Words Of Truth And Soberness

Acts 26 records Paul's sermon to Agrippa, an audience the King himself had asked for. Festus had revealed to Agrippa his quandary about Paul. Felix had left Paul in prison for Festus's disposition. Festus asked Paul if he would return to Jerusalem to be judged of him there, an effort to placate the Jews for Caesarea, not Jerusalem, was the judgment seat for the province. Paul knew the plot of the Jews to slay him had two years before necessitated the chief captain to hurriedly transport Paul to Caesarea. Paul knew the animosities and schemes of his enemies had not abated and so he appealed to Caesar. Festus had a problem on his hands. He did not know what to write of the charges against Paul for he knew the issue was religious concerning "one Jesus who was dead and whom Paul affirmed to be alive" (Acts 25:19).

This was a critical matter with Paul. In his address to Agrippa, he early asked, "Why is it judged incredible with you if God doth raise the dead?" (Acts 26:8). Paul said he taught nothing "but what the prophets and Moses did say should come; how that the Christ must suffer, and how that he first by the resurrection of the dead should proclaim light both to the people and to the Gentiles" (Acts 26:23).

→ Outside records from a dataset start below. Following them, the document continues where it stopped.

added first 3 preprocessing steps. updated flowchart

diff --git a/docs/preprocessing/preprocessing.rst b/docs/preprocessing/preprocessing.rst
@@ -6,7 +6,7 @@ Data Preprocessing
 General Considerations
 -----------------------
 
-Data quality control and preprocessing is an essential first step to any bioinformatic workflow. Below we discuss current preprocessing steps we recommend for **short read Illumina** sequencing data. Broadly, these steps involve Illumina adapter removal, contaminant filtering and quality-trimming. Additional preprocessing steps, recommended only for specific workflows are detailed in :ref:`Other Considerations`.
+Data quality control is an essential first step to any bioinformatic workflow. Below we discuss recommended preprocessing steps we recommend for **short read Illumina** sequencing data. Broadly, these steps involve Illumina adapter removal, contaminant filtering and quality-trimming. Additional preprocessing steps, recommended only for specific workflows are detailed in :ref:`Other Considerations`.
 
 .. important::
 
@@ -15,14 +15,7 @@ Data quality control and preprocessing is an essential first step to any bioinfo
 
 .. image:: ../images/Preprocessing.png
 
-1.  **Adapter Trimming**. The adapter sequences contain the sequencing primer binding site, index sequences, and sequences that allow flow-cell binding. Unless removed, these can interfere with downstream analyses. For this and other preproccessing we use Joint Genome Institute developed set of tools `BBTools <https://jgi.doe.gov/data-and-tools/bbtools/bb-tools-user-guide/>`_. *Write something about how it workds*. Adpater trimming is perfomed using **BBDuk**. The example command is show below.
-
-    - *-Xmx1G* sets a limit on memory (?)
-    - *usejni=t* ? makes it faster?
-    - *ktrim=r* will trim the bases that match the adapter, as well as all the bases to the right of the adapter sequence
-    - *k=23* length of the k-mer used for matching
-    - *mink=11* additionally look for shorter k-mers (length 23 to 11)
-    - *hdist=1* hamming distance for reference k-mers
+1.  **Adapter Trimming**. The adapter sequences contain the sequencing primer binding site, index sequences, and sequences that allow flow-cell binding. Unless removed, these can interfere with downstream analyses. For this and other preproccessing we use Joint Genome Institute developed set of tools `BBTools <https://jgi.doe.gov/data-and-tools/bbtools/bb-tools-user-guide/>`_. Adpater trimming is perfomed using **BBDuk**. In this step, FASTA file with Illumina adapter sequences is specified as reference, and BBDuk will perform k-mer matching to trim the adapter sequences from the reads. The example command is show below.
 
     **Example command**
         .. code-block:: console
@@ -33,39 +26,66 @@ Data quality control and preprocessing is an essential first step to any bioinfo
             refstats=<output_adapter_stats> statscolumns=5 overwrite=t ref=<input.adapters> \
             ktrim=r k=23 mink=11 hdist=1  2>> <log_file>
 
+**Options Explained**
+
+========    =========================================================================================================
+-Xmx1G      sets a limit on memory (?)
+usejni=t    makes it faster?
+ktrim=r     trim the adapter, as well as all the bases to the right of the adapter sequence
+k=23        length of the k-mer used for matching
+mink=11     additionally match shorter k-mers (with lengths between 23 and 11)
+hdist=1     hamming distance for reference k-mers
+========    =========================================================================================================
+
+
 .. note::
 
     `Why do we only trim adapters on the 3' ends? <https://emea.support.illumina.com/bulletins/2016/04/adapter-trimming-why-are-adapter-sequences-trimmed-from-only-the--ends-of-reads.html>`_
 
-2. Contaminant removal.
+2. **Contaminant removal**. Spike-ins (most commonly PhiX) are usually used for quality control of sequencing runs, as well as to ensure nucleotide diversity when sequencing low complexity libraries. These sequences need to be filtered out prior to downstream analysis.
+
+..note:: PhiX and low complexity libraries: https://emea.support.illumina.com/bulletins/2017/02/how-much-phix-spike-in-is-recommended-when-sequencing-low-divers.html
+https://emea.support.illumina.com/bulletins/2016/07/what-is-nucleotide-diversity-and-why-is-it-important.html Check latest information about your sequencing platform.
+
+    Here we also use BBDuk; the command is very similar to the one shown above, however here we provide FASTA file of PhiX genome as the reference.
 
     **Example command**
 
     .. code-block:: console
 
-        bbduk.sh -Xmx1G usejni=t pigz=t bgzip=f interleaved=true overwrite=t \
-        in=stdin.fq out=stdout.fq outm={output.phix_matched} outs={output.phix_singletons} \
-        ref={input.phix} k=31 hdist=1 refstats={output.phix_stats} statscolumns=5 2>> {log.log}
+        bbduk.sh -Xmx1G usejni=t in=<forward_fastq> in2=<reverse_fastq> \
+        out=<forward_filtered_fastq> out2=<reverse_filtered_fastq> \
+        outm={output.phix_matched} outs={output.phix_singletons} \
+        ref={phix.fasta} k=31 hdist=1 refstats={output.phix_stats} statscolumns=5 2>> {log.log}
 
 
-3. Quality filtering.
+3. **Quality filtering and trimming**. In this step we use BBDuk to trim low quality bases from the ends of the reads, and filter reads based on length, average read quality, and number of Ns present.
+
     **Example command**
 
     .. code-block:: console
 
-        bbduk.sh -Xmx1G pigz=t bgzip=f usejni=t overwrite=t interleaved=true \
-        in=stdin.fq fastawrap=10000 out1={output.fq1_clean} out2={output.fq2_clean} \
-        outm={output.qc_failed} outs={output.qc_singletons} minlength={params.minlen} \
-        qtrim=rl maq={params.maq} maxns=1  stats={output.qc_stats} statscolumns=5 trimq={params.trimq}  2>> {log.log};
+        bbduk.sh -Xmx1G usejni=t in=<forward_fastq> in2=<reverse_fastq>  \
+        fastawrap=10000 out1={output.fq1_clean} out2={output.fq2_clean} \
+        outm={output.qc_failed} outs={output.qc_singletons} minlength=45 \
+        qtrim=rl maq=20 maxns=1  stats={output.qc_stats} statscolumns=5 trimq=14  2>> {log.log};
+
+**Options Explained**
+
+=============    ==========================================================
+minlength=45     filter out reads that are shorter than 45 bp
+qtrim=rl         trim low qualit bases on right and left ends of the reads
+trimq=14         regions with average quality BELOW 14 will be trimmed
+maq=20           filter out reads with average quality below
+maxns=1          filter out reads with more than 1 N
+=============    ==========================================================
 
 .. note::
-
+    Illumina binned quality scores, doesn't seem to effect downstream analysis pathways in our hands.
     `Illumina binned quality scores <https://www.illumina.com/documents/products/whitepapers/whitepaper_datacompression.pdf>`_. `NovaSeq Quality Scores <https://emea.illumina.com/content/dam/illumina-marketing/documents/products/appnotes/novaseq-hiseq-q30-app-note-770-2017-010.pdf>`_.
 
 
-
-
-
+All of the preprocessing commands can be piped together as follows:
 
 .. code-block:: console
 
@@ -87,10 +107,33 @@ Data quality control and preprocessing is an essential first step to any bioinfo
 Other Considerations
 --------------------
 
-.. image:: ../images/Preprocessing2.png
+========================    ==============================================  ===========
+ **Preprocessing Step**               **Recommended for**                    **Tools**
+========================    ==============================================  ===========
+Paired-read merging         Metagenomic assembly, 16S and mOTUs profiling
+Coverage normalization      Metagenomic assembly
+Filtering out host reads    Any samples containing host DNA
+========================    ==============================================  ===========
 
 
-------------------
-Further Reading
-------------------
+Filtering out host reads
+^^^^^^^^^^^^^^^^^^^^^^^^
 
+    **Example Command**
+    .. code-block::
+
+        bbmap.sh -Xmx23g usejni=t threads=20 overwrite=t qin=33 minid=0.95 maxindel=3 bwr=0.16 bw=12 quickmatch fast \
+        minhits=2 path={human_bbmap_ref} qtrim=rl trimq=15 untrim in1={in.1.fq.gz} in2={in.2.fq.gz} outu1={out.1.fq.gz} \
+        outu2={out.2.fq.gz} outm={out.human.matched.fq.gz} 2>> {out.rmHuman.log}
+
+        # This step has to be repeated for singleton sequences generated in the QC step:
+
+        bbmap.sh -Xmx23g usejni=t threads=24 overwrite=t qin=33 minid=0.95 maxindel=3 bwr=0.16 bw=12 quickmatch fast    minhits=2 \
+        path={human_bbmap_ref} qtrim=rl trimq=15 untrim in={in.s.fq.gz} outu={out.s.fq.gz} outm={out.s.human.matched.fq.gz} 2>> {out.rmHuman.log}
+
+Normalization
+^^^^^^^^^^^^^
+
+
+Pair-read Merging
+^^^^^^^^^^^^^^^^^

At this point Festus could contain himself no longer. With a loud voice he cried, "Paul, thou art mad; thy much learning is turning thee mad" (Acts 26:24). Paul's response to Festus was brief: "I am not mad, most excellent Festus; but speak forth words of truth and soberness" (Acts 26:25).

Festus perceived that Paul was highly educated. He attributed Paul's much study to having driven him insane. He regarded Paul as insane because he preached Christ who had been dead as now raised from the dead. The resurrection from the dead was incredible to Festus, the ranting of a deranged person. Paul denied the doctrine to be the product of insanity; rather they were words of truth and soberness. Paul was certain Jesus had been resurrected. From the time Jesus answered Saul's question, "Who art thou, Lord," in saying "I am Jesus...whom thou persecutest," he had "obtained the help that is from God" (Acts 26:22). That help involved deliverance from his enemies; working miracles through his hand and in revealing to him the mystery that had for ages been hidden in the mind of God. Paul KNEW he had obtained the help of God and he KNEW that help was proof of a risen Christ. When he preached a risen Christ, his words were not fabrications nor unfounded rumors; they were words of truth.

And they were words of soberness. In addition to the fact they WERE NOT the ranting of a mad man, the truthfulness of these words ought to bring sober reflection to all who hear them. Christ is raised from the dead. He is the firstfruit of them that sleep. We shall be raised from the dead, but raised to what? "And many that sleep in the dust of the earth shall awake, some to everlasting life, and some to shame and everlasting contempt" (Daniel 12:1).